As I mentioned previously, we intend to provide residential support for an additional 1,400 people. I mentioned the host family opportunities, the supported independent living programs. All of these will be supported through this additional investment—again, funding for front-line workers, which is a piece that is also very important.

I mentioned the dedicated workers that I’ve met. We’ve certainly enhanced their training opportunities to be a DSW, but we want to ensure that in fact they are compensated additionally. Those negotiations are ongoing as we move forward to implement some additional $200 million over three years for support of front-line workers.

Mr. Bas Balkissoon: Minister, if I could just give a quick comment. You mentioned that your parliamentary assistant would be working with the Ministry of Education. I would ask you to also consider the Ministry of Training, Colleges and Universities, because I have had some students coming out of the high school system—

The Vice-Chair (Miss Monique Taylor): Thank you, Mr. Balkissoon.

Mr. Bas Balkissoon: —and they want to go to community college, and there is not enough space.

The Vice-Chair (Miss Monique Taylor): Thank you.

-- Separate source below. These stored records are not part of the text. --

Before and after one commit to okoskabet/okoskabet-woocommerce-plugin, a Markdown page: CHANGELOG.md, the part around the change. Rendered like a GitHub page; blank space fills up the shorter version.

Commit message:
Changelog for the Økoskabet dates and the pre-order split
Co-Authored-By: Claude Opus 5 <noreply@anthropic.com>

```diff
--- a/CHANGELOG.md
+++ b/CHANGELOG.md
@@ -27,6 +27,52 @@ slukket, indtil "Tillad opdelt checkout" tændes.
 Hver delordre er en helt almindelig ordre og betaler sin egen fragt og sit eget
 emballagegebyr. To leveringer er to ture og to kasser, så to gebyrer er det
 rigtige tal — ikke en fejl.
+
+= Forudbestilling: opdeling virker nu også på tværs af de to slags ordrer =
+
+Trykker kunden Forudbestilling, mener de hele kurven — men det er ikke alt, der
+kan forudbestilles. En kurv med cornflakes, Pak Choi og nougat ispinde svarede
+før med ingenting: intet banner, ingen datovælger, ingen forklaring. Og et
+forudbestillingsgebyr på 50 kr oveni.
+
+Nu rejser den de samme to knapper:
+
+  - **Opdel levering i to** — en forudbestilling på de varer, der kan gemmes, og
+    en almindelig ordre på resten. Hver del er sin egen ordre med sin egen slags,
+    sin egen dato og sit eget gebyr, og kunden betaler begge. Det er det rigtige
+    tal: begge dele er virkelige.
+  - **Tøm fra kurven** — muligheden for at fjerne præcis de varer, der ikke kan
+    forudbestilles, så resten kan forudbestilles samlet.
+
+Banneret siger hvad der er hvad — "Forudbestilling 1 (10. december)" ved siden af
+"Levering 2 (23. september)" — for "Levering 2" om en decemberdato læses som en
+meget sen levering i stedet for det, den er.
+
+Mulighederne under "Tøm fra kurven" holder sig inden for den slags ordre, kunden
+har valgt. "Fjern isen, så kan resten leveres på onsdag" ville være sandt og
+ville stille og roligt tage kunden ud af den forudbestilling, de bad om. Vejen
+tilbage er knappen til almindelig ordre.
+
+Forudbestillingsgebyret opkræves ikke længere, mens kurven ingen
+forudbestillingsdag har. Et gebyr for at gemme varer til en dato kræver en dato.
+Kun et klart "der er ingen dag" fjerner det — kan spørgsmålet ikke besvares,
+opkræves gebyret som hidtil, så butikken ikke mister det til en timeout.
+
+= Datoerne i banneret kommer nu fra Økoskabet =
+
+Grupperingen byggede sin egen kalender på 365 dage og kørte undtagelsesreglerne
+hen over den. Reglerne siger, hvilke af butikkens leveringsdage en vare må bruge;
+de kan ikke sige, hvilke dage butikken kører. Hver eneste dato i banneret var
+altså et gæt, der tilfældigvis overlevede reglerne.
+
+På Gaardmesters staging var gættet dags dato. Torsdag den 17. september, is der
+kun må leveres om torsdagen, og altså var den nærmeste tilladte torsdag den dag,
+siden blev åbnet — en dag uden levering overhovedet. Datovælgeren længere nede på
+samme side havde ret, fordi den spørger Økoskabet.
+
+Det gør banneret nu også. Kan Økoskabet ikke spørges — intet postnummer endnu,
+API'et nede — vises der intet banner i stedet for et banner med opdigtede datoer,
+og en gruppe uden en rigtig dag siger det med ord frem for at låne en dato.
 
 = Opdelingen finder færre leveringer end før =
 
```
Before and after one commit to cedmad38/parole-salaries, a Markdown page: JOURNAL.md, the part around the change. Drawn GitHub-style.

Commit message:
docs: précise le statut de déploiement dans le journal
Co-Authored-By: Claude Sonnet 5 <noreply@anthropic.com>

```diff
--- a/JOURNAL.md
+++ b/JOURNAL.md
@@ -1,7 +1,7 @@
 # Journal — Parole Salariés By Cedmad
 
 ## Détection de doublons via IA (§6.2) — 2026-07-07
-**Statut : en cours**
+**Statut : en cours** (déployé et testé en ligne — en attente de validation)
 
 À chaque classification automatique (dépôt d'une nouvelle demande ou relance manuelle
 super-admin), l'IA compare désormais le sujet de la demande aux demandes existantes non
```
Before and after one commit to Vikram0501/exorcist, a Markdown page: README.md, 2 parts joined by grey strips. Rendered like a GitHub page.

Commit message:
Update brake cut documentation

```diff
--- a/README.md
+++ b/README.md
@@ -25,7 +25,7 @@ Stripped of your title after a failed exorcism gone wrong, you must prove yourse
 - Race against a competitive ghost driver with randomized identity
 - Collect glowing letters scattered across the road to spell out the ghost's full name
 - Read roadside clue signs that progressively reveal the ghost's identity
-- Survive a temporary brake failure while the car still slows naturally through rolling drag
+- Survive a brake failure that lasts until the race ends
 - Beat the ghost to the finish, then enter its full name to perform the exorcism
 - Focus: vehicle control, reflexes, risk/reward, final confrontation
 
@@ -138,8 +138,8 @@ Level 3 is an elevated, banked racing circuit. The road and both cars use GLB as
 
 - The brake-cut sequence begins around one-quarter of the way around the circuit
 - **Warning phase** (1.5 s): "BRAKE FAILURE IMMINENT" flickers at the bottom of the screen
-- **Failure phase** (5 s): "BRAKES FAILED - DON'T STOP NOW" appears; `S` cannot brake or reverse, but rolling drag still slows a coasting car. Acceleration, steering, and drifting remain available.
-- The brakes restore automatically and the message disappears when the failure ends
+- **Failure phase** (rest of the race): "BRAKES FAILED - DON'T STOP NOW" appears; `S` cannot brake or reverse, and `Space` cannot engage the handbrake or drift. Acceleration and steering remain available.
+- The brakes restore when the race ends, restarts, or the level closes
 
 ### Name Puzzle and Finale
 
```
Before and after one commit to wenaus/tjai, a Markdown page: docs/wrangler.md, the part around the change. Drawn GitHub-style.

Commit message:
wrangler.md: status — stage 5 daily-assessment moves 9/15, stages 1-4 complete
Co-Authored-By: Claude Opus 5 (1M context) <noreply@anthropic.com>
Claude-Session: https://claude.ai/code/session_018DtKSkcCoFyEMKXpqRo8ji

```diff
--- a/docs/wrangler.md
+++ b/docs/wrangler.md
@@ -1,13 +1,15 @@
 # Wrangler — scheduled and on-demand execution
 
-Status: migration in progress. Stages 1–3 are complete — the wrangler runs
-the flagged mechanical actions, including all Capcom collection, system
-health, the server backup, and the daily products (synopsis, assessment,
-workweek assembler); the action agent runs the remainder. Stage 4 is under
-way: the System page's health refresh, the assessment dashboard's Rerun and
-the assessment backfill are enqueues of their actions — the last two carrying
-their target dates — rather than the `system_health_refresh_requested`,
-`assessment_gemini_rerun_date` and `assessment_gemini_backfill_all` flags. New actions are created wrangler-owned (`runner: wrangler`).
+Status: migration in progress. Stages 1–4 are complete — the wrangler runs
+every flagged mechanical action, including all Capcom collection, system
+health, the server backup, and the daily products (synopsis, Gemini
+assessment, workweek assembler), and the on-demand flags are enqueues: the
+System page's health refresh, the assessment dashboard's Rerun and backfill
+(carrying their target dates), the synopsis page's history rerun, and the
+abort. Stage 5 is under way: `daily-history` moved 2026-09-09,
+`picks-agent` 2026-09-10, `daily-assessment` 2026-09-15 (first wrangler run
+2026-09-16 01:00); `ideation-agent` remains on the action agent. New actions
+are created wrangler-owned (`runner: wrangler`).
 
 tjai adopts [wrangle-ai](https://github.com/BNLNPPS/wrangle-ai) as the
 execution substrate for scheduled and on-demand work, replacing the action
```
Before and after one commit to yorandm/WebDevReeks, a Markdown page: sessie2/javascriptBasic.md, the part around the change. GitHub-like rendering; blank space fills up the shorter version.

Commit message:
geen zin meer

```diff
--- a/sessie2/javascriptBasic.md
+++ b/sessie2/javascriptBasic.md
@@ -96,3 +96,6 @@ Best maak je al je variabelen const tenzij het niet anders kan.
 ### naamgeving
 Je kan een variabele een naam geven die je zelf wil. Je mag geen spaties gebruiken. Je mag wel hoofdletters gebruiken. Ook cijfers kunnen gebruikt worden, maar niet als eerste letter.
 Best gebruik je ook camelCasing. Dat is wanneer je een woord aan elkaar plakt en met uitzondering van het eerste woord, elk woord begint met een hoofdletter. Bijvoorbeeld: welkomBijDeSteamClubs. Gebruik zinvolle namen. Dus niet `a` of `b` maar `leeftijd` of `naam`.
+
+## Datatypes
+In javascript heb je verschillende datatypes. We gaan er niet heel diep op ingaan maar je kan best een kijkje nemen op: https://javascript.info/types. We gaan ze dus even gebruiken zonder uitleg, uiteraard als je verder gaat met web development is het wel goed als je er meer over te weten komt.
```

Hon. Helena Jaczek: We will do that.

The Vice-Chair (Miss Monique Taylor): Okay. It is now 10 minutes to 6. We are expecting the bells to be ringing at any time for a vote. I’m going to test the room to see if the official opposition would like to start your time or whether you would like to adjourn at this point and start fresh tomorrow.

Mr. Randy Hillier: It’s probably reasonable to adjourn now and start—you know, the bell will ring any time now.

The Vice-Chair (Miss Monique Taylor): Okay. We will do that, then. Thank you to the ministry.

I have a housekeeping matter. I believe we have an agreement not to bring the Ministry of Energy in tomorrow for possibly only 10 minutes, I believe it would be at this point, and have them return on the Tuesday following constituency week, which would be November 18. Are we in agreement? Agreed.

Okay. Adjourned. Thank you very much.

The committee adjourned at 1751.


Tuesday 4 November 2014

Ministry of Community and Social Services E-263

Hon. Helena Jaczek

Mr. Bohodar Rubashewsky

Mr. Richard Steele

Ms. Karen Chan

Mr. Martin Thumm

Ms. Erin Hannah


Chair / Présidente

Ms. Cindy Forster (Welland ND)

Vice-Chair / Vice-Présidente

Miss Monique Taylor (Hamilton Mountain ND)

Mr. Bas Balkissoon (Scarborough–Rouge River L)

Mr. Chris Ballard (Newmarket–Aurora L)

Mr. Grant Crack (Glengarry–Prescott–Russell L)

Mr. Han Dong (Trinity–Spadina L)

Ms. Cindy Forster (Welland ND)

Mr. Michael Harris (Kitchener–Conestoga PC)

Mr. Randy Hillier (Lanark–Frontenac–Lennox and Addington PC)

Ms. Sophie Kiwala (Kingston and the Islands / Kingston et les Îles L)

Miss Monique Taylor (Hamilton Mountain ND)

Substitutions / Membres remplaçants

Mr. Bill Walker (Bruce–Grey–Owen Sound PC)

Ms. Soo Wong (Scarborough–Agincourt L)

Also taking part / Autres participants et participantes

Ms. Peggy Sattler (London West ND)

Clerk / Greffier

Mr. Katch Koch

Staff / Personnel

Ms. Erica Simmons, research officer,
Research Services